I thought this would prove to be a tempest in an academic teapot—”where the politics are so vicious and bitter because the stakes are so small”—but the mainstream media has proven me wrong.
I refer of course to the bar brawl that has broken out challenging a key finding of Harvard professors Carmen Reinhart and Ken Rogoff’s 2010 paper (separate from their 2009 book, “This Time Is Different”) that public debt levels above about 90% of GDP impede economic growth. The challenge has been taken up with unrestrained glee by all who object to austerity measures. (E.g., “Perils of placing faith in a thin theory,” Wolfgang Munchau in the Financial Times, or “The Excel Depression,” and, for good measure, “The Jobless Trap,” both from Paul Krugman in The New York Times, invariably a safe bet for hyperbole in service to ideology).
I won’t belabor the details (the WSJ has a full response from Reinhart and Rogoff here), but it all began with the recent publication of a paper by University of Massachusetts Amherst economics doctoral student Thomas Herndon and professors Michael Ash and Robert Pollin saying that Reinhart and Rogoff were wrong in concluding in their 2010 study that a high level of public debt dooms an economy to protracted slow growth.
Why bring this to the attention of Adam Smith, Esq. readers, many of whom are presumably fortunate enough to have been spared the outcry?
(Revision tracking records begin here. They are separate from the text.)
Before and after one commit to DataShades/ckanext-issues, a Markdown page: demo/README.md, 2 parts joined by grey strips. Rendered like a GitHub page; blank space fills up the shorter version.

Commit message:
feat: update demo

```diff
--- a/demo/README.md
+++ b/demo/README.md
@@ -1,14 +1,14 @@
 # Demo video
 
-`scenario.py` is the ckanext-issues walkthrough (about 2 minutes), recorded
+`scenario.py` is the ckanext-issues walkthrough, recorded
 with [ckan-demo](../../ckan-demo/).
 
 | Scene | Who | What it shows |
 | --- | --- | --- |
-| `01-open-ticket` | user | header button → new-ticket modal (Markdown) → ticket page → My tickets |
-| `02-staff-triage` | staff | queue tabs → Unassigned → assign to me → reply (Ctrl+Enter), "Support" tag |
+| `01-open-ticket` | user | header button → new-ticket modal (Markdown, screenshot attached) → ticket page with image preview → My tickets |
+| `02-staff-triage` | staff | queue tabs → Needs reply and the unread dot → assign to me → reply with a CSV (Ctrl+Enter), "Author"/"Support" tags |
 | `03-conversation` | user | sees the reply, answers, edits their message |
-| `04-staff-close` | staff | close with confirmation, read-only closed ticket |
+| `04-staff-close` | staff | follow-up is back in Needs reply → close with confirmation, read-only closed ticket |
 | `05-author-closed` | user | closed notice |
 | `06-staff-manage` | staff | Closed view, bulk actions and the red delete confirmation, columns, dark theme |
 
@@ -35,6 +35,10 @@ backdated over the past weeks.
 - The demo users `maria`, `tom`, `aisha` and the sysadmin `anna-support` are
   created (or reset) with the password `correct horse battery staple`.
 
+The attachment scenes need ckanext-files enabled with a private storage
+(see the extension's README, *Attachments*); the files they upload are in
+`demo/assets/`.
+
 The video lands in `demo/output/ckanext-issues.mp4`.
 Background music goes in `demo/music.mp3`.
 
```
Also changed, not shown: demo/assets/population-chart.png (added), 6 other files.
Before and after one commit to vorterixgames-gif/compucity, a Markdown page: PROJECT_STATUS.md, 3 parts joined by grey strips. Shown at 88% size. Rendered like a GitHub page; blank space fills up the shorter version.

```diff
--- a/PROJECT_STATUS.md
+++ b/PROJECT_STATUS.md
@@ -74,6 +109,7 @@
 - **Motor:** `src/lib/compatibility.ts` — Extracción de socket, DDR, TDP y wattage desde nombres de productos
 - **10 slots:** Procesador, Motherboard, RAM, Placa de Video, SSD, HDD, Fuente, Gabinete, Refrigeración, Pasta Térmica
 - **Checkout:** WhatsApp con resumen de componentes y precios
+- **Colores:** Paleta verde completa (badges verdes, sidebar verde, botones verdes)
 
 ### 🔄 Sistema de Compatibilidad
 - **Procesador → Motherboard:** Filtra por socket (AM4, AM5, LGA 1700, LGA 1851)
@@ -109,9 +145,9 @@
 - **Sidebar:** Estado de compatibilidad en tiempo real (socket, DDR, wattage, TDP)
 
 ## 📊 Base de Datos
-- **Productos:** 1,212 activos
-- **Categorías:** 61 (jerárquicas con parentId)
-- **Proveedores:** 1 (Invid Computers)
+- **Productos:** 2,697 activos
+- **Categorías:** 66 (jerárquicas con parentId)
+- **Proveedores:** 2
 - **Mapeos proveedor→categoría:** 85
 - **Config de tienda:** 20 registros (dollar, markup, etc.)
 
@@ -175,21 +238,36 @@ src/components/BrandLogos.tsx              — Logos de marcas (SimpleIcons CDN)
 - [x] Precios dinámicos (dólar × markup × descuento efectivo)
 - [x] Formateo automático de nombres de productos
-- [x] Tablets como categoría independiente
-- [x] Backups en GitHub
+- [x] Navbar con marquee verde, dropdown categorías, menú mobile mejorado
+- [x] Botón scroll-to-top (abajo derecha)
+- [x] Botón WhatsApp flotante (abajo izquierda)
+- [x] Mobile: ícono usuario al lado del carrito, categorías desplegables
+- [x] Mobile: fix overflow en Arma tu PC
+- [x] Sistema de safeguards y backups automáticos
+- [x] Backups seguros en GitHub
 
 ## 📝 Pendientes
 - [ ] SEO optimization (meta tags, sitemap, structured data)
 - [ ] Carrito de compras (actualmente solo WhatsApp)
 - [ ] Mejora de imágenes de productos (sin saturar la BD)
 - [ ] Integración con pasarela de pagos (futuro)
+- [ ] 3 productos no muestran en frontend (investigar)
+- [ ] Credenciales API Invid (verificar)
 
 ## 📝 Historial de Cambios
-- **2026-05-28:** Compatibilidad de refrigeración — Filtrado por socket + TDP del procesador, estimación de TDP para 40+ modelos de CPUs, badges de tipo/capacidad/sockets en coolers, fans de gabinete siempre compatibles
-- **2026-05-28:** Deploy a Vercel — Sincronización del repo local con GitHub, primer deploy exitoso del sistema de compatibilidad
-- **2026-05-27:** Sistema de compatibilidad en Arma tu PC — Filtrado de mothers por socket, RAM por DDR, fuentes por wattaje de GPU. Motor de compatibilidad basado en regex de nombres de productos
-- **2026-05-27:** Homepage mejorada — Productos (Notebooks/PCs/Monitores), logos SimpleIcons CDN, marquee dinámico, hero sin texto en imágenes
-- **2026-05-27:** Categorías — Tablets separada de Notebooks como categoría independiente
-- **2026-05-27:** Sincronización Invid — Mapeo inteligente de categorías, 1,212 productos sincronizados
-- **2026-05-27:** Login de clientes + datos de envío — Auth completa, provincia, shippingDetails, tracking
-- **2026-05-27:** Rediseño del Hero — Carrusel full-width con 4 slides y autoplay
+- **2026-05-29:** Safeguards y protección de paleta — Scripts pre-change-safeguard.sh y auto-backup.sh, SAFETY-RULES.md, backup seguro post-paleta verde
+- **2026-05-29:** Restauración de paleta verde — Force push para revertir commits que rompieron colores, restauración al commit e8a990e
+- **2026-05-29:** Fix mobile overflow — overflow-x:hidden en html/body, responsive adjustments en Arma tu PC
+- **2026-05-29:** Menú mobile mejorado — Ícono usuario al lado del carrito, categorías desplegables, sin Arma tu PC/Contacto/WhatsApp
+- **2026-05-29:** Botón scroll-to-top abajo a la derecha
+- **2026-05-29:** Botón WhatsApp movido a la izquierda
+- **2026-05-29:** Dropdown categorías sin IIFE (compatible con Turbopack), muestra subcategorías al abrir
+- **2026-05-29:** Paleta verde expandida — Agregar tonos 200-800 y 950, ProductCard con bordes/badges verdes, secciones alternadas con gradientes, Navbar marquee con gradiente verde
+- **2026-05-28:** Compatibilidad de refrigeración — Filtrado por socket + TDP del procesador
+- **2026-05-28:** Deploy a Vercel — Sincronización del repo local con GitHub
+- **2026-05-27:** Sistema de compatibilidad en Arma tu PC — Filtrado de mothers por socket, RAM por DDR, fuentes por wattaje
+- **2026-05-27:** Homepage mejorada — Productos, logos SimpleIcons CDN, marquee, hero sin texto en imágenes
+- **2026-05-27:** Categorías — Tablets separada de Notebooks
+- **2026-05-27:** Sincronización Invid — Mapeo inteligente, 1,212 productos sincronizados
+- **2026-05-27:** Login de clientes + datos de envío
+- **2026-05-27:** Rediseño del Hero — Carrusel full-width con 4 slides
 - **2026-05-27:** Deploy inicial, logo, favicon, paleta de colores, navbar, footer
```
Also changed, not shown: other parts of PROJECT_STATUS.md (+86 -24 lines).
After all, and you won’t find me taking sides here, much less presuming to resolve anything,
Well, I bring it up because I feel a professional, intellectual, and publisher’s responsibillity to point you back to my January 2011 column, “We are not alone,” where (so you have told me) I introduced many of you to the Reinhart/Rogoff book, This Time Is Different. So I felt an obligation to point out neither that column nor any other here on Adam Smith, Esq. has ever mentioned the “90% debt rule.” Ideology simply isn’t our thing.
But the January 2011 column—and today’s for good measure, since it’s still clearly true—did cite Reinhart and Rogoff for their proposition that recovery from financial-crisis-driven recession takes far longer than recovery from garden-variety inflation-busting or inventory glut recessions.
I refer you to two charts that, I submit, suffice to tell the story (these are updated, of course, from the earlier column).
First, from the invaluable Calculated Risk blog, the chart of net job losses as a percentage of pre-recession employment for every post-World War II recession in the US:
And second, the “long term” (over 26 weeks) unemployment ratio (this time series goes back to 1969, or nearly 45 years).
As a wise managing partner trying to put some perspective on the meltdown put it to his colleagues in the depths of 2009, “We can’t really grow all that much faster than our clients—not for long, anyway.”
That’s why Reinhart and Rogoff’s learning is still germane. And, as far as Law Land is concerned, still true.
Regardless of the shootout at the Economics Department Faculty Lounge.